Presidential candidates Karissa Eudy and Vianney Becerra were given the same specifications for answering questions as their running mates, but for Eudy and Becerra, a 30-second rebuttal was allowed during the candidate-to-candidate questioning.

The first question asked was about the presidential candidates and their respective running mates’ leadership styles and how they compliment and contrast each other.

Becerra stated, “I have a very diplomatic style of governing. He [Villarreal] brings a little more of an assertive, aggressive style of governing. This is why we’re the best choice, because we balance each other out.”

“I would say Noah and I are actually the opposite,” Eudy said, continuing the contrast that Corn and Villarreal set up through their portion of the debate.

The candidates were later asked to list three goals that they would each set and meet should they be elected. Their responses are summarized as follows.

Eudy’s three goals:

•Be more proactive.

•Require office hours for SGA members to be outside of the office.

•Increase communication within and out of SGA.

Becerra’s three goals:

•Establish common ground within SGA

•Increase collaboration with staff

•Increase the usage of social media

The two candidates then posed questions to each other.

Becerra asked a question about the internal structure of the judicial section of SGA and how Eudy plans to increase collaboration with specific positions. Eudy responded by saying that she wants to see the chief justice on the executive board.

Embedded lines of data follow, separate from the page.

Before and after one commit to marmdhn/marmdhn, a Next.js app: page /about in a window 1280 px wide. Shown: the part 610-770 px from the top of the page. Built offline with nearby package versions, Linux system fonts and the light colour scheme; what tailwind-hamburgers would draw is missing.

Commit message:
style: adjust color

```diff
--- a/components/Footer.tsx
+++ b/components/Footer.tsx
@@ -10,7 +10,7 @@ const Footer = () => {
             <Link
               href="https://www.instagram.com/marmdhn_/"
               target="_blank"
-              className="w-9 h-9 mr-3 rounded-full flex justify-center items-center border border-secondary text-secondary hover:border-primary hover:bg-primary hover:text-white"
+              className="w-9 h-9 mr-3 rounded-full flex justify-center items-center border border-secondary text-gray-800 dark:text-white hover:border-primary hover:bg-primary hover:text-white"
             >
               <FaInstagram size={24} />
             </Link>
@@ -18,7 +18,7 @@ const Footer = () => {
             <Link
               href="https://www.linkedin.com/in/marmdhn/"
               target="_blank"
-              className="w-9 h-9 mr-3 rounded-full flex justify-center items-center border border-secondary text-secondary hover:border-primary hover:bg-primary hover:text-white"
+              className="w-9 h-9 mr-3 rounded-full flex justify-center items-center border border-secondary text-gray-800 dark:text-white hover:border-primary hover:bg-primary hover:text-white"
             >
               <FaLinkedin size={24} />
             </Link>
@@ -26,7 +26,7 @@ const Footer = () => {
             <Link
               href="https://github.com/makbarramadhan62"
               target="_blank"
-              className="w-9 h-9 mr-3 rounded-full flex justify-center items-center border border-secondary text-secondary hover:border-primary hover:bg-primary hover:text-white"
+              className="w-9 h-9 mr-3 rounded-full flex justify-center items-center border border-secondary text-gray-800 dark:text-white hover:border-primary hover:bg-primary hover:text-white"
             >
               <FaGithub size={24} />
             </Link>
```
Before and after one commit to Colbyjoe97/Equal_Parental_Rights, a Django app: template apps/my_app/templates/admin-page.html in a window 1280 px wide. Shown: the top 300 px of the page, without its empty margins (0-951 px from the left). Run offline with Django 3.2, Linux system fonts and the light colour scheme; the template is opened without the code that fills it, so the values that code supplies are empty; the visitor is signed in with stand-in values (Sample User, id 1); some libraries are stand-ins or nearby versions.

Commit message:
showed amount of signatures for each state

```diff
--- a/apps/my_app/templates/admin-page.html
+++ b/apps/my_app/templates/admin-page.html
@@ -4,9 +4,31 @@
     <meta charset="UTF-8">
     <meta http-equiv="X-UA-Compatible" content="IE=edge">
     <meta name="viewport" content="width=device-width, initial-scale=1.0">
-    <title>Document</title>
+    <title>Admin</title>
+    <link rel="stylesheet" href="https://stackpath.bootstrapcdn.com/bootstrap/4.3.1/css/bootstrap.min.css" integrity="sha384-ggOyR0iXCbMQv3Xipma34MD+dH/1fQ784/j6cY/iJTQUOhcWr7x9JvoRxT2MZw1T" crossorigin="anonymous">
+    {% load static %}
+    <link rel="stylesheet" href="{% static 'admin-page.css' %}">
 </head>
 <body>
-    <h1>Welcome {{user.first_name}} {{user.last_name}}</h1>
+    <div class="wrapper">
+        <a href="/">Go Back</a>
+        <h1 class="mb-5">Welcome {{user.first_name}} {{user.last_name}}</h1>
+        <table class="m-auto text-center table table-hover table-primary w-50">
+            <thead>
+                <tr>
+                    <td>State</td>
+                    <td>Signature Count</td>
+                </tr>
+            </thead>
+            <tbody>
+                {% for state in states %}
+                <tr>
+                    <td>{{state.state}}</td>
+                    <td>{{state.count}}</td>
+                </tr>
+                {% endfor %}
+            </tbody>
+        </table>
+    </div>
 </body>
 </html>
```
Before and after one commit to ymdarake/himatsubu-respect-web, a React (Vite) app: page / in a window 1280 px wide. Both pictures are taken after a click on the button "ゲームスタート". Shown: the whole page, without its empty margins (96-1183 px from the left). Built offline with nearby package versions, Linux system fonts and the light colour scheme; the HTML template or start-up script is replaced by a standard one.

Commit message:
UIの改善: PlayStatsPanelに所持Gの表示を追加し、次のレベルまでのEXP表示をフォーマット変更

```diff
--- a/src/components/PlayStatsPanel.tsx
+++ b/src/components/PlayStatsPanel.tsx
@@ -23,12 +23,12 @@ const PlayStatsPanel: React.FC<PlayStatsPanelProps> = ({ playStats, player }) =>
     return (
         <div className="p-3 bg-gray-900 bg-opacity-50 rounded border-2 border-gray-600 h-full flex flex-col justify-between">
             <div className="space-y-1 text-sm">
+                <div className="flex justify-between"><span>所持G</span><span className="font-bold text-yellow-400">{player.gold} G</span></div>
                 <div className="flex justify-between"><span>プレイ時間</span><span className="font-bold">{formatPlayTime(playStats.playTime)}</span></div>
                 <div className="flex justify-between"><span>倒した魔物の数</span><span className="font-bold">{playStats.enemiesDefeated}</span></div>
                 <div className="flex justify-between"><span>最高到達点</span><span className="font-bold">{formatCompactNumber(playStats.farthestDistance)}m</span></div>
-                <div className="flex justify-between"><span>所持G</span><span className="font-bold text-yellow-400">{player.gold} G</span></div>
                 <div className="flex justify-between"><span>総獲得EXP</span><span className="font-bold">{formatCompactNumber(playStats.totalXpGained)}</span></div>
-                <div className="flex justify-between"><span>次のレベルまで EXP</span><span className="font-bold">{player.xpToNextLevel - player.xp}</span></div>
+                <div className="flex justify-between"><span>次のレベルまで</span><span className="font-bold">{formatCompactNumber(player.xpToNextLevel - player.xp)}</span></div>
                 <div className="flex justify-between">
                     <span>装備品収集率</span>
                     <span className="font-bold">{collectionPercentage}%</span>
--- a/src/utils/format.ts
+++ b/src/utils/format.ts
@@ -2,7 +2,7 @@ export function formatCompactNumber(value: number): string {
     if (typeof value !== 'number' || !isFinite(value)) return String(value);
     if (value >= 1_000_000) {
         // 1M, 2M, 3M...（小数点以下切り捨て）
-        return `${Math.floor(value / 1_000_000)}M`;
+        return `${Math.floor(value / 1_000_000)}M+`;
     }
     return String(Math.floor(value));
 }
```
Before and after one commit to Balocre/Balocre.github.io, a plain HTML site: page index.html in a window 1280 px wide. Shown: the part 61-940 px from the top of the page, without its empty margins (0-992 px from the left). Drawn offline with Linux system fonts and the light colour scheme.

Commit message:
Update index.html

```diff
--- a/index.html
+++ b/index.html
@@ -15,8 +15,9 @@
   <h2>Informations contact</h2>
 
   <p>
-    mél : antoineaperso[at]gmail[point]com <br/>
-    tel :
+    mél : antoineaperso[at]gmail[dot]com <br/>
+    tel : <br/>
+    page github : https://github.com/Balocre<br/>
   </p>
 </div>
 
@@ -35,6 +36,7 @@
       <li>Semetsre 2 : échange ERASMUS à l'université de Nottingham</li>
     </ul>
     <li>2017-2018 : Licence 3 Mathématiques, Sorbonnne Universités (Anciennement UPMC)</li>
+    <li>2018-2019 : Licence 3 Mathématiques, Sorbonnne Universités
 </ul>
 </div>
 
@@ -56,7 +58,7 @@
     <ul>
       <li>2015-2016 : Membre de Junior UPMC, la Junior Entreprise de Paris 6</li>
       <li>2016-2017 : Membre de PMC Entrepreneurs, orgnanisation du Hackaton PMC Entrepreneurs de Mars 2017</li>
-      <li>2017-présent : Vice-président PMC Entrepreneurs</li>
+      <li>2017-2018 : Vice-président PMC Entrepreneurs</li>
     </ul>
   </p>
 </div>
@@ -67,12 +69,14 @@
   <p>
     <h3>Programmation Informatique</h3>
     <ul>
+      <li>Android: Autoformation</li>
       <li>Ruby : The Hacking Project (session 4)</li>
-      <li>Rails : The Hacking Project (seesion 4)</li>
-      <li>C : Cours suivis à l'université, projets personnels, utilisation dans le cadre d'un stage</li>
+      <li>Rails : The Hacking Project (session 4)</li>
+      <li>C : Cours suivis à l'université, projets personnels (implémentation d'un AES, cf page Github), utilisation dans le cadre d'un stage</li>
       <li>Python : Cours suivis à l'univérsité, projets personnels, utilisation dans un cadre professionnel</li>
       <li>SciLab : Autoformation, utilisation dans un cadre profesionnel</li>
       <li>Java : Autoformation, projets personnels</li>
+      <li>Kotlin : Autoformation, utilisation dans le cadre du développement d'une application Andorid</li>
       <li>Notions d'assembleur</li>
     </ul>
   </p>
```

Eudy asked about Becerra’s relationships with administrators and how they’ll benefit her should she be elected president. Becerra responded by adding that she hadn’t developed any strong relations with administrators as of yet, but she looks forward to doing so if she were to be elected.